--- START ---

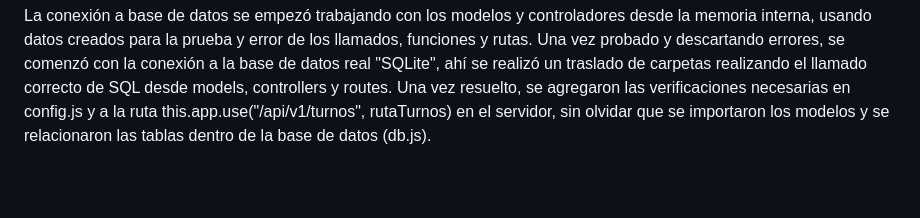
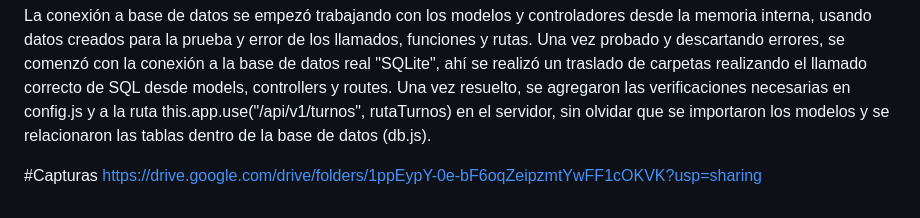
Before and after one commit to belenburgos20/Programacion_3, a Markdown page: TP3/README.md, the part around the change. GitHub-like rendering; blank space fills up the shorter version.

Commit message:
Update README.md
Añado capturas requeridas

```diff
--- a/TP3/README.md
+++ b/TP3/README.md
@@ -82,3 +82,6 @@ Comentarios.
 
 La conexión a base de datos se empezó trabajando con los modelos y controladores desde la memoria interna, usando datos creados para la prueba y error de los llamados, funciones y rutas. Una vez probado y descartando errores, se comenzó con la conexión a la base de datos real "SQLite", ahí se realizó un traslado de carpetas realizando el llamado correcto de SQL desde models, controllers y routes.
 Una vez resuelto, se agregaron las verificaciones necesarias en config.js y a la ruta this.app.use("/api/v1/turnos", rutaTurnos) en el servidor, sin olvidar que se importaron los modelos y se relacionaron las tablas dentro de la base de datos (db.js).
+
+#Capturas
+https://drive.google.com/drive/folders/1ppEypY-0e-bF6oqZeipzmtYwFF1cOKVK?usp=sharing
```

--- END ---
--- START ---

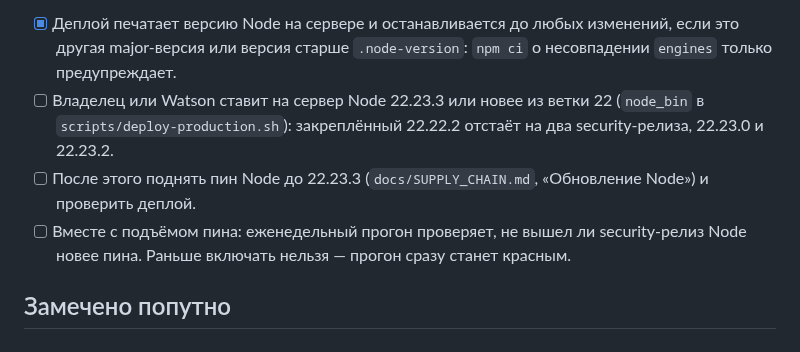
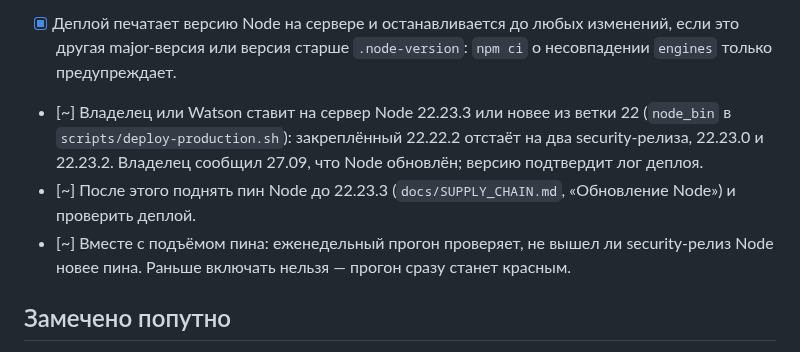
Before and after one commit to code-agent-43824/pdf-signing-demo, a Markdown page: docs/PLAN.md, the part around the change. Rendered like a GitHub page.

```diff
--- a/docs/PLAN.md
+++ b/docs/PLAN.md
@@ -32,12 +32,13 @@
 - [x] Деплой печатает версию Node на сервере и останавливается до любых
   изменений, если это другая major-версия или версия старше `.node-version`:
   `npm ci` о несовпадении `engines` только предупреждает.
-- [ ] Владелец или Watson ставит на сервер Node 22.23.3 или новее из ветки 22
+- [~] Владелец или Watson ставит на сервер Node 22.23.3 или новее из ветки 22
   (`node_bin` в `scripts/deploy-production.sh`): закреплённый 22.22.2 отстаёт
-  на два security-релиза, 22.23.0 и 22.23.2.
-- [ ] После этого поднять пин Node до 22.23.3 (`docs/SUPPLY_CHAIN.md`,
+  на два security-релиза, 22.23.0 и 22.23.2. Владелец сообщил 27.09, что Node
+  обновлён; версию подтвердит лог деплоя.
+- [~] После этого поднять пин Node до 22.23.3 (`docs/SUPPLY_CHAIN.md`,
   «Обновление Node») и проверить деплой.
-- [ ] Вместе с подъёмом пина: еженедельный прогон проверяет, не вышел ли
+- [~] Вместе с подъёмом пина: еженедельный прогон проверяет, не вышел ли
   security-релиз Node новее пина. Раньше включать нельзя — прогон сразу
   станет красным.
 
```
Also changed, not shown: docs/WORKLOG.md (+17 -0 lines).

--- END ---
--- START ---

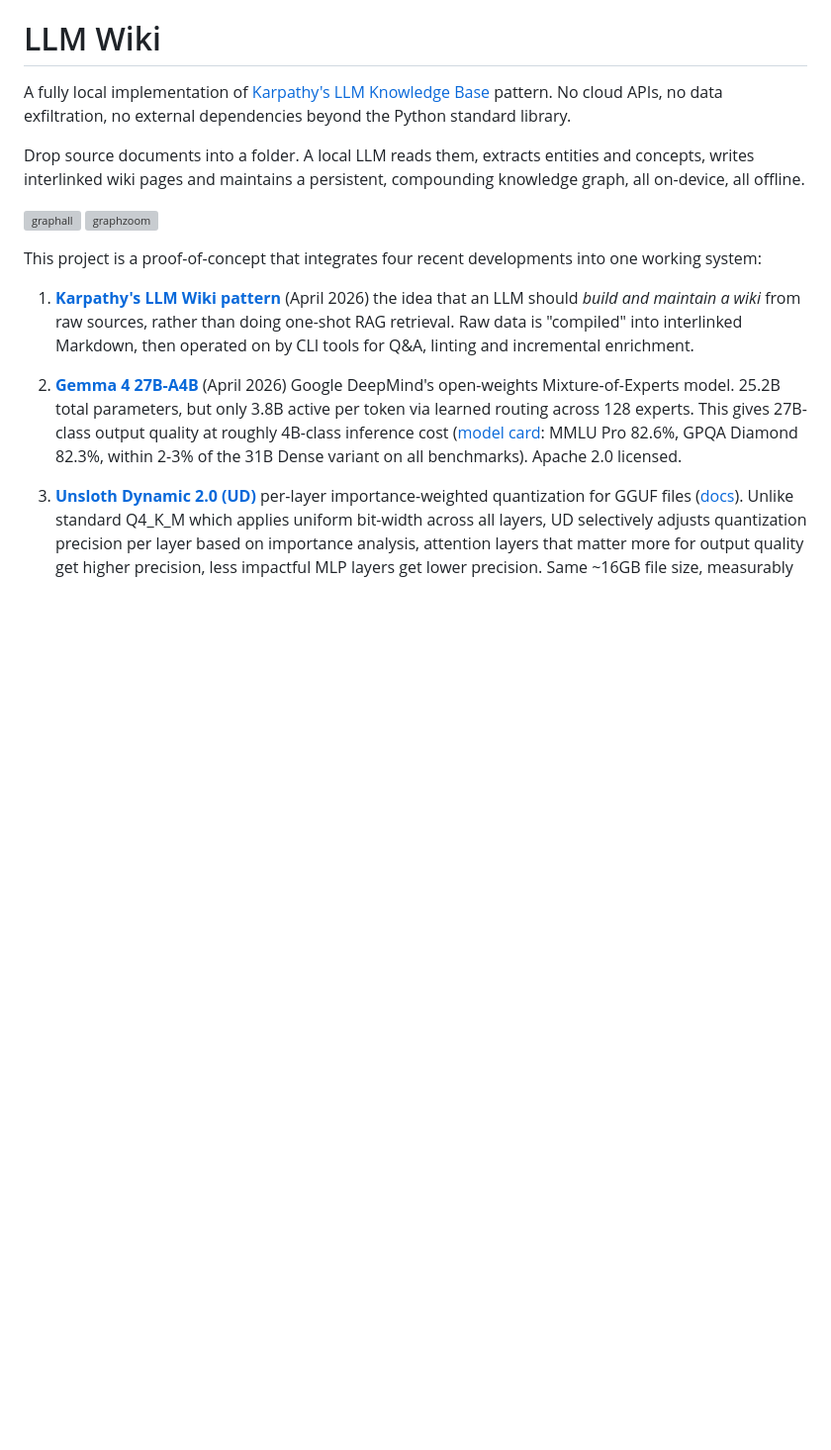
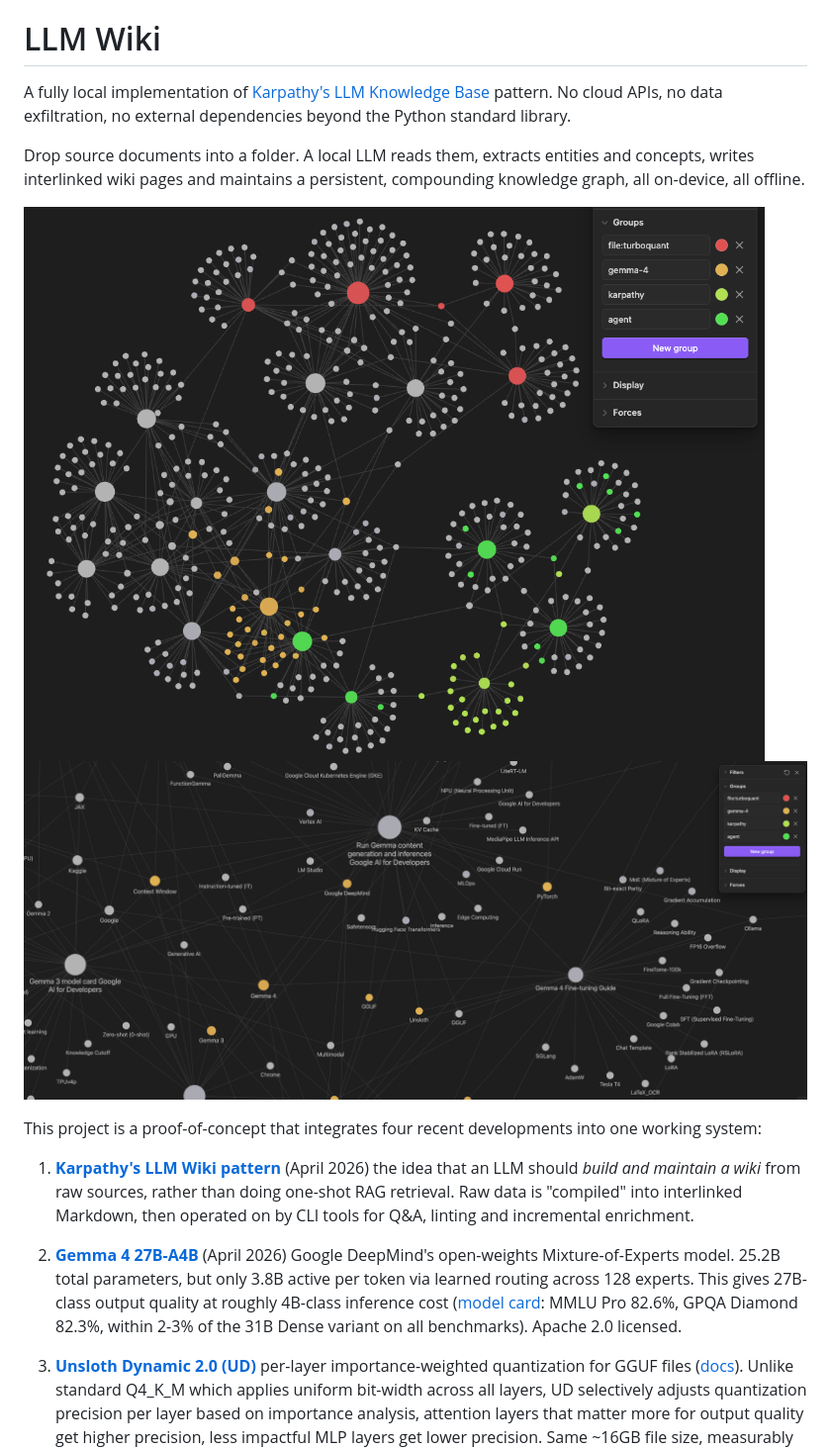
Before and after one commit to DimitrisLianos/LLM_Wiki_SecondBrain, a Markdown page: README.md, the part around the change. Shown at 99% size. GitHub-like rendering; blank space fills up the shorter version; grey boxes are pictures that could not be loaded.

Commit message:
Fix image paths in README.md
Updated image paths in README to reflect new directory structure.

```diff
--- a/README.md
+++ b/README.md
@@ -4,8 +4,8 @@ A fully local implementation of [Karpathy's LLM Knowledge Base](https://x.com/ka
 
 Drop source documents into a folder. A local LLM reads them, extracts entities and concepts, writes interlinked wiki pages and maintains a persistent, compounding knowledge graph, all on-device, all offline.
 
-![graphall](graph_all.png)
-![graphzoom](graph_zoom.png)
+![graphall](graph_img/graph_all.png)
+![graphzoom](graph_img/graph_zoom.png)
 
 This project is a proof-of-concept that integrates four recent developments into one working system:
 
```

--- END ---

▶ **TRY IT**:
In the listing above, count every line that holds "Before". Give only the number.

▶ **TASK ANSWER**:
3